[Exercise prompt]: The expected result is the full set of records, copied precisely, with images dropped.

[Difference listings]

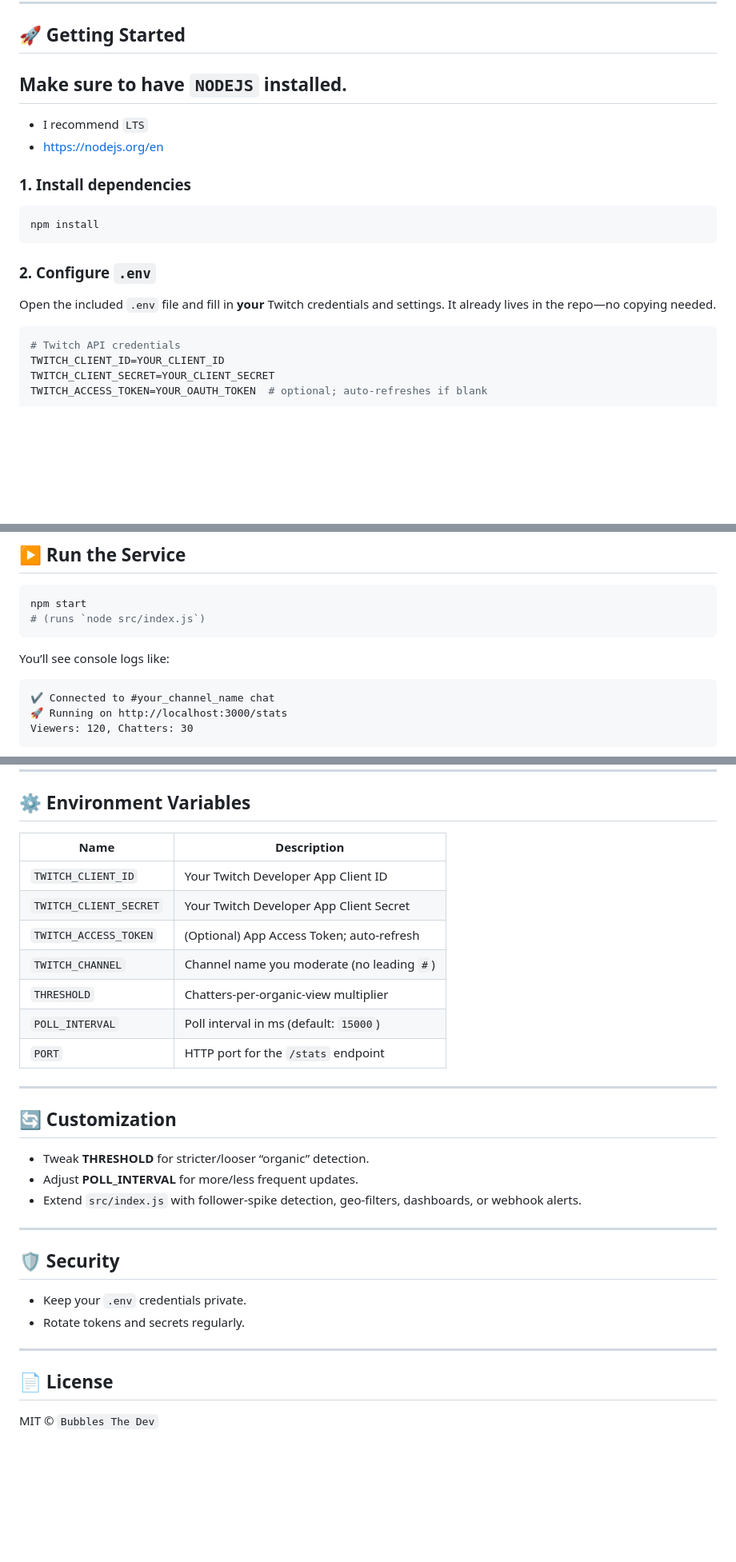
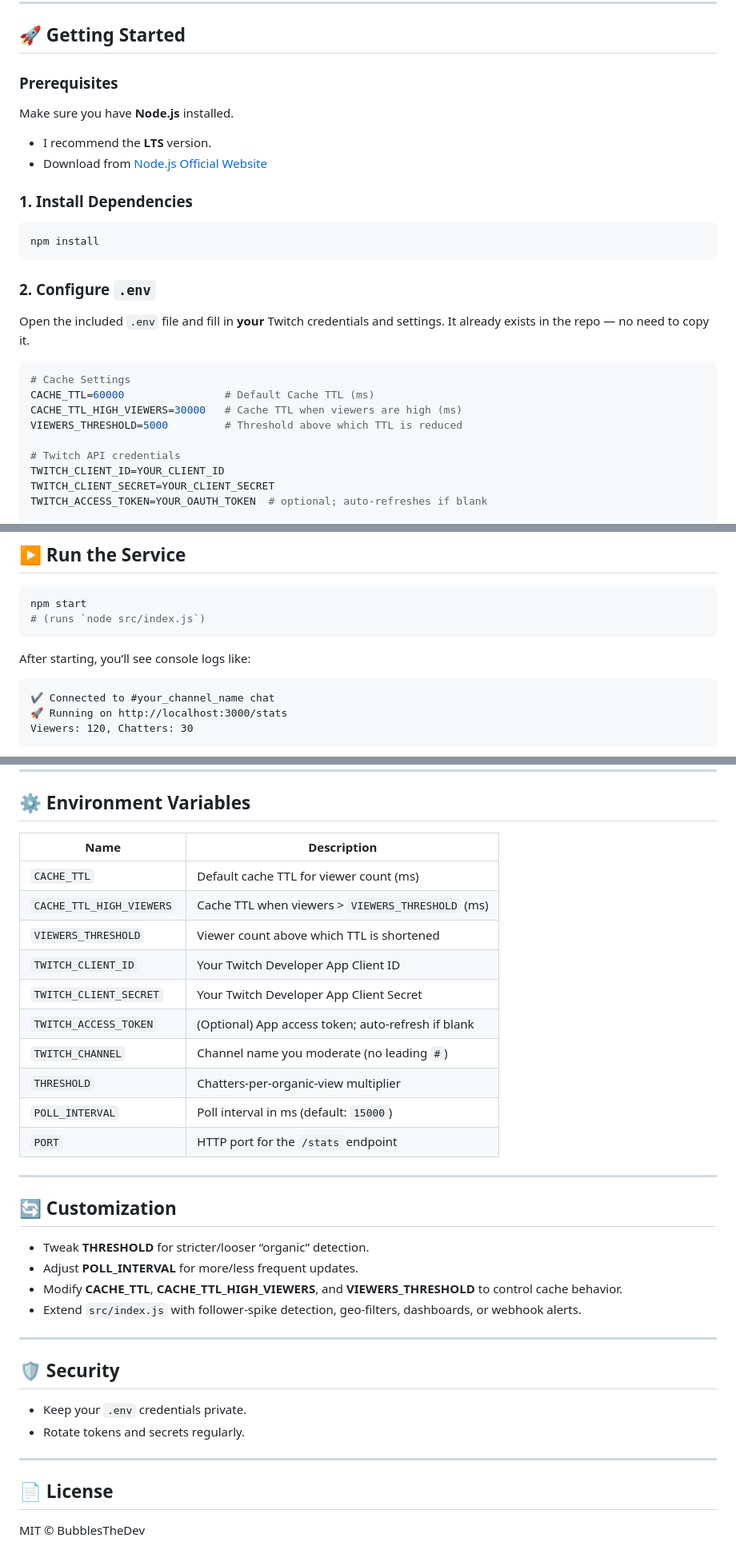
Before and after one commit to KernFerm/twitch-viewbot-protection, a Markdown page: readme.md, 3 parts joined by grey strips. Shown at 80% size. Drawn GitHub-style; blank space fills up the shorter version.

Commit message:
Update readme.md
Signed-off-by: Bubbles The Dev <152947339+KernFerm@users.noreply.github.com>

````diff
--- a/readme.md
+++ b/readme.md
@@ -6,11 +6,14 @@ Lightweight, open‑source Node.js service that detects and separates **organic*
 
 ## 🚀 Getting Started
 
-## Make sure to have `NODEJS` installed.
-- I recommend `LTS`
-- [https://nodejs.org/en](https://nodejs.org/en)
+### Prerequisites
 
-### 1. Install dependencies
+Make sure you have **Node.js** installed.
+
+* I recommend the **LTS** version.
+* Download from [Node.js Official Website](https://nodejs.org/en)
+
+### 1. Install Dependencies
 
 ```bash
 npm install
@@ -18,9 +21,14 @@ npm install
 
 ### 2. Configure `.env`
 
-Open the included `.env` file and fill in **your** Twitch credentials and settings. It already lives in the repo—no copying needed.
+Open the included `.env` file and fill in **your** Twitch credentials and settings. It already exists in the repo — no need to copy it.
 
 ```ini
+# Cache Settings
+CACHE_TTL=60000                # Default Cache TTL (ms)
+CACHE_TTL_HIGH_VIEWERS=30000   # Cache TTL when viewers are high (ms)
+VIEWERS_THRESHOLD=5000         # Threshold above which TTL is reduced
+
 # Twitch API credentials
 TWITCH_CLIENT_ID=YOUR_CLIENT_ID
 TWITCH_CLIENT_SECRET=YOUR_CLIENT_SECRET
@@ -46,7 +54,7 @@ npm start
 # (runs `node src/index.js`)
 ```
 
-You’ll see console logs like:
+After starting, you’ll see console logs like:
 
 ```
 ✔️ Connected to #your_channel_name chat
@@ -102,15 +110,18 @@ Returns JSON:
 
 ## ⚙️ Environment Variables
 
-| Name                   | Description                                |
-| ---------------------- | ------------------------------------------ |
-| `TWITCH_CLIENT_ID`     | Your Twitch Developer App Client ID        |
-| `TWITCH_CLIENT_SECRET` | Your Twitch Developer App Client Secret    |
-| `TWITCH_ACCESS_TOKEN`  | (Optional) App Access Token; auto-refresh  |
-| `TWITCH_CHANNEL`       | Channel name you moderate (no leading `#`) |
-| `THRESHOLD`            | Chatters-per-organic-view multiplier       |
-| `POLL_INTERVAL`        | Poll interval in ms (default: `15000`)     |
-| `PORT`                 | HTTP port for the `/stats` endpoint        |
+| Name                     | Description                                        |
+| ------------------------ | -------------------------------------------------- |
+| `CACHE_TTL`              | Default cache TTL for viewer count (ms)            |
+| `CACHE_TTL_HIGH_VIEWERS` | Cache TTL when viewers > `VIEWERS_THRESHOLD` (ms)  |
+| `VIEWERS_THRESHOLD`      | Viewer count above which TTL is shortened          |
+| `TWITCH_CLIENT_ID`       | Your Twitch Developer App Client ID                |
+| `TWITCH_CLIENT_SECRET`   | Your Twitch Developer App Client Secret            |
+| `TWITCH_ACCESS_TOKEN`    | (Optional) App access token; auto-refresh if blank |
+| `TWITCH_CHANNEL`         | Channel name you moderate (no leading `#`)         |
+| `THRESHOLD`              | Chatters-per-organic-view multiplier               |
+| `POLL_INTERVAL`          | Poll interval in ms (default: `15000`)             |
+| `PORT`                   | HTTP port for the `/stats` endpoint                |
 
 ---
 
@@ -118,6 +129,7 @@ Returns JSON:
 
 * Tweak **THRESHOLD** for stricter/looser “organic” detection.
 * Adjust **POLL\_INTERVAL** for more/less frequent updates.
+* Modify **CACHE\_TTL**, **CACHE\_TTL\_HIGH\_VIEWERS**, and **VIEWERS\_THRESHOLD** to control cache behavior.
 * Extend `src/index.js` with follower‑spike detection, geo‑filters, dashboards, or webhook alerts.
 
 ---
@@ -128,6 +140,7 @@ Returns JSON:
 * Rotate tokens and secrets regularly.
 
 ---
+
 ## 📄 License
 
-MIT © `Bubbles The Dev`
+MIT © BubblesTheDev
````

[Exercise answer]:
Before and after one commit to KernFerm/twitch-viewbot-protection, a Markdown page: readme.md, 3 parts joined by grey strips. Shown at 80% size. Drawn GitHub-style; blank space fills up the shorter version.

Commit message:
Update readme.md
Signed-off-by: Bubbles The Dev <152947339+KernFerm@users.noreply.github.com>

````diff
--- a/readme.md
+++ b/readme.md
@@ -6,11 +6,14 @@ Lightweight, open‑source Node.js service that detects and separates **organic*
 
 ## 🚀 Getting Started
 
-## Make sure to have `NODEJS` installed.
-- I recommend `LTS`
-- [https://nodejs.org/en](https://nodejs.org/en)
+### Prerequisites
 
-### 1. Install dependencies
+Make sure you have **Node.js** installed.
+
+* I recommend the **LTS** version.
+* Download from [Node.js Official Website](https://nodejs.org/en)
+
+### 1. Install Dependencies
 
 ```bash
 npm install
@@ -18,9 +21,14 @@ npm install
 
 ### 2. Configure `.env`
 
-Open the included `.env` file and fill in **your** Twitch credentials and settings. It already lives in the repo—no copying needed.
+Open the included `.env` file and fill in **your** Twitch credentials and settings. It already exists in the repo — no need to copy it.
 
 ```ini
+# Cache Settings
+CACHE_TTL=60000                # Default Cache TTL (ms)
+CACHE_TTL_HIGH_VIEWERS=30000   # Cache TTL when viewers are high (ms)
+VIEWERS_THRESHOLD=5000         # Threshold above which TTL is reduced
+
 # Twitch API credentials
 TWITCH_CLIENT_ID=YOUR_CLIENT_ID
 TWITCH_CLIENT_SECRET=YOUR_CLIENT_SECRET
@@ -46,7 +54,7 @@ npm start
 # (runs `node src/index.js`)
 ```
 
-You’ll see console logs like:
+After starting, you’ll see console logs like:
 
 ```
 ✔️ Connected to #your_channel_name chat
@@ -102,15 +110,18 @@ Returns JSON:
 
 ## ⚙️ Environment Variables
 
-| Name                   | Description                                |
-| ---------------------- | ------------------------------------------ |
-| `TWITCH_CLIENT_ID`     | Your Twitch Developer App Client ID        |
-| `TWITCH_CLIENT_SECRET` | Your Twitch Developer App Client Secret    |
-| `TWITCH_ACCESS_TOKEN`  | (Optional) App Access Token; auto-refresh  |
-| `TWITCH_CHANNEL`       | Channel name you moderate (no leading `#`) |
-| `THRESHOLD`            | Chatters-per-organic-view multiplier       |
-| `POLL_INTERVAL`        | Poll interval in ms (default: `15000`)     |
-| `PORT`                 | HTTP port for the `/stats` endpoint        |
+| Name                     | Description                                        |
+| ------------------------ | -------------------------------------------------- |
+| `CACHE_TTL`              | Default cache TTL for viewer count (ms)            |
+| `CACHE_TTL_HIGH_VIEWERS` | Cache TTL when viewers > `VIEWERS_THRESHOLD` (ms)  |
+| `VIEWERS_THRESHOLD`      | Viewer count above which TTL is shortened          |
+| `TWITCH_CLIENT_ID`       | Your Twitch Developer App Client ID                |
+| `TWITCH_CLIENT_SECRET`   | Your Twitch Developer App Client Secret            |
+| `TWITCH_ACCESS_TOKEN`    | (Optional) App access token; auto-refresh if blank |
+| `TWITCH_CHANNEL`         | Channel name you moderate (no leading `#`)         |
+| `THRESHOLD`              | Chatters-per-organic-view multiplier               |
+| `POLL_INTERVAL`          | Poll interval in ms (default: `15000`)             |
+| `PORT`                   | HTTP port for the `/stats` endpoint                |
 
 ---
 
@@ -118,6 +129,7 @@ Returns JSON:
 
 * Tweak **THRESHOLD** for stricter/looser “organic” detection.
 * Adjust **POLL\_INTERVAL** for more/less frequent updates.
+* Modify **CACHE\_TTL**, **CACHE\_TTL\_HIGH\_VIEWERS**, and **VIEWERS\_THRESHOLD** to control cache behavior.
 * Extend `src/index.js` with follower‑spike detection, geo‑filters, dashboards, or webhook alerts.
 
 ---
@@ -128,6 +140,7 @@ Returns JSON:
 * Rotate tokens and secrets regularly.
 
 ---
+
 ## 📄 License
 
-MIT © `Bubbles The Dev`
+MIT © BubblesTheDev
````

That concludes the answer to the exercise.